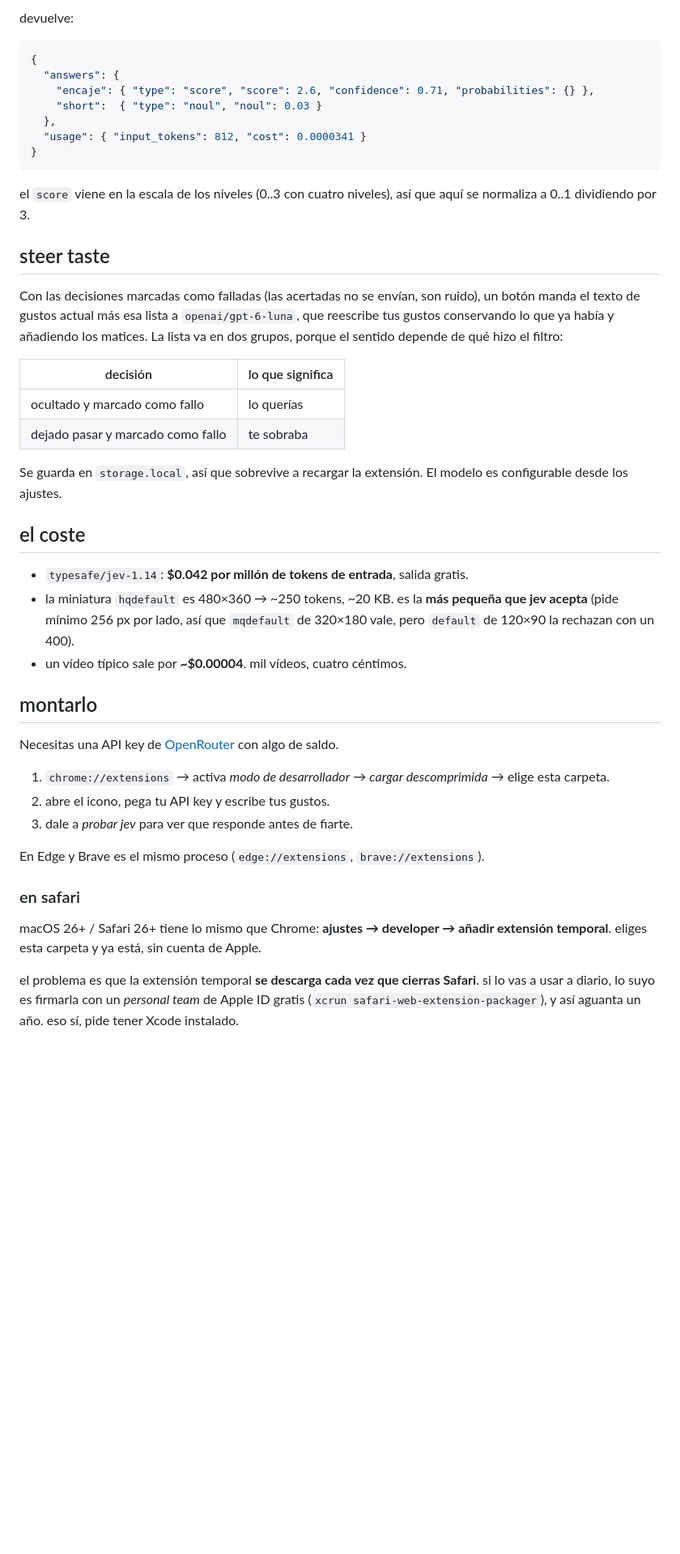
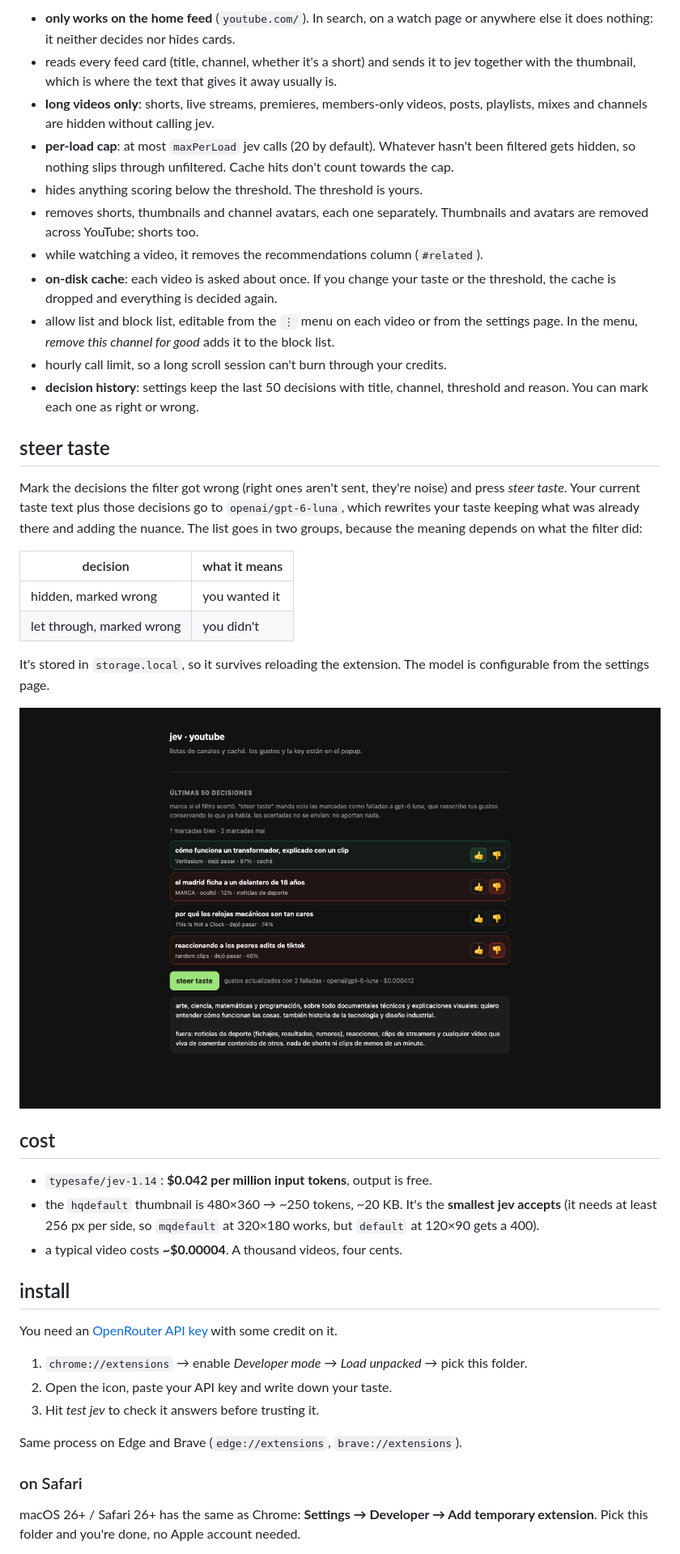
Before and after one commit to lucabae/jev-youtube, a Markdown page: README.md, the part around one of its changes. Shown at 81% size. Rendered like a GitHub page; pictures changed too: docs/steer.png (added); blank space fills up the shorter version.

Commit message:
docs: rewrite README in English, add steer taste screenshot

````diff
--- a/README.md
+++ b/README.md
@@ -64,59 +17,64 @@ POST https://openrouter.ai/api/alpha/decisions
-devuelve:
-
-```json
-{
-  "answers": {
-    "encaje": { "type": "score", "score": 2.6, "confidence": 0.71, "probabilities": {} },
-    "short":  { "type": "noul", "noul": 0.03 }
-  },
-  "usage": { "input_tokens": 812, "cost": 0.0000341 }
-}
-```
-
-el `score` viene en la escala de los niveles (0..3 con cuatro niveles), así que aquí
-se normaliza a 0..1 dividiendo por 3.
+- **only works on the home feed** (`youtube.com/`). In search, on a watch page or
+  anywhere else it does nothing: it neither decides nor hides cards.
+- reads every feed card (title, channel, whether it's a short) and sends it to jev
+  together with the thumbnail, which is where the text that gives it away usually is.
+- **long videos only**: shorts, live streams, premieres, members-only videos, posts,
+  playlists, mixes and channels are hidden without calling jev.
+- **per-load cap**: at most `maxPerLoad` jev calls (20 by default). Whatever hasn't
+  been filtered gets hidden, so nothing slips through unfiltered. Cache hits don't
+  count towards the cap.
+- hides anything scoring below the threshold. The threshold is yours.
+- removes shorts, thumbnails and channel avatars, each one separately. Thumbnails and
+  avatars are removed across YouTube; shorts too.
+- while watching a video, it removes the recommendations column (`#related`).
+- **on-disk cache**: each video is asked about once. If you change your taste or the
+  threshold, the cache is dropped and everything is decided again.
+- allow list and block list, editable from the `⋮` menu on each video or from the
+  settings page. In the menu, *remove this channel for good* adds it to the block
+  list.
+- hourly call limit, so a long scroll session can't burn through your credits.
+- **decision history**: settings keep the last 50 decisions with title, channel,
+  threshold and reason. You can mark each one as right or wrong.
 
 ## steer taste
 
-Con las decisiones marcadas como falladas (las acertadas no se envían, son ruido), un
-botón manda el texto de gustos actual más esa lista a `openai/gpt-6-luna`, que
-reescribe tus gustos conservando lo que ya había y añadiendo los matices. La lista va
-en dos grupos, porque el sentido depende de qué hizo el filtro:
+Mark the decisions the filter got wrong (right ones aren't sent, they're noise) and
+press *steer taste*. Your current taste text plus those decisions go to
+`openai/gpt-6-luna`, which rewrites your taste keeping what was already there and
+adding the nuance. The list goes in two groups, because the meaning depends on what
+the filter did:
 
-| decisión | lo que significa |
+| decision | what it means |
 | --- | --- |
-| ocultado y marcado como fallo | lo querías |
-| dejado pasar y marcado como fallo | te sobraba |
+| hidden, marked wrong | you wanted it |
+| let through, marked wrong | you didn't |
 
-Se guarda en `storage.local`, así que sobrevive a recargar la extensión. El modelo es
-configurable desde los ajustes.
+It's stored in `storage.local`, so it survives reloading the extension. The model is
+configurable from the settings page.
 
-## el coste
+![steer taste](docs/steer.png)
 
-- `typesafe/jev-1.14`: **$0.042 por millón de tokens de entrada**, salida gratis.
-- la miniatura `hqdefault` es 480×360 → ~250 tokens, ~20 KB. es la **más pequeña que
-  jev acepta** (pide mínimo 256 px por lado, así que `mqdefault` de 320×180 vale,
-  pero `default` de 120×90 la rechazan con un 400).
-- un vídeo típico sale por **~$0.00004**. mil vídeos, cuatro céntimos.
+## cost
 
-## montarlo
+- `typesafe/jev-1.14`: **$0.042 per million input tokens**, output is free.
+- the `hqdefault` thumbnail is 480×360 → ~250 tokens, ~20 KB. It's the **smallest jev
+  accepts** (it needs at least 256 px per side, so `mqdefault` at 320×180 works, but
+  `default` at 120×90 gets a 400).
+- a typical video costs **~$0.00004**. A thousand videos, four cents.
 
-Necesitas una API key de [OpenRouter](https://openrouter.ai/keys) con algo de saldo.
+## install
 
-1. `chrome://extensions` → activa *modo de desarrollador* → *cargar descomprimida* →
-   elige esta carpeta.
-2. abre el icono, pega tu API key y escribe tus gustos.
-3. dale a *probar jev* para ver que responde antes de fiarte.
+You need an [OpenRouter API key](https://openrouter.ai/keys) with some credit on it.
 
-En Edge y Brave es el mismo proceso (`edge://extensions`, `brave://extensions`).
+1. `chrome://extensions` → enable *Developer mode* → *Load unpacked* → pick this
+   folder.
+2. Open the icon, paste your API key and write down your taste.
+3. Hit *test jev* to check it answers before trusting it.
 
-### en safari
+Same process on Edge and Brave (`edge://extensions`, `brave://extensions`).
 
-macOS 26+ / Safari 26+ tiene lo mismo que Chrome: **ajustes → developer → añadir
-extensión temporal**. eliges esta carpeta y ya está, sin cuenta de Apple.
+### on Safari
 
-el problema es que la extensión temporal **se descarga cada vez que cierras Safari**.
-si lo vas a usar a diario, lo suyo es firmarla con un *personal team* de Apple ID
-gratis (`xcrun safari-web-extension-packager`), y así aguanta un año. eso sí, pide
-tener Xcode instalado.
+macOS 26+ / Safari 26+ has the same as Chrome: **Settings → Developer → Add temporary
+extension**. Pick this folder and you're done, no Apple account needed.
 
````
Also changed, not shown: other parts of README.md (+49 -91 lines).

┄┄┄┄┄┄┄┄┄┄

Please report every line of the records above that contains the word "from".

+- allow list and block list, editable from the `⋮` menu on each video or from the
+configurable from the settings page.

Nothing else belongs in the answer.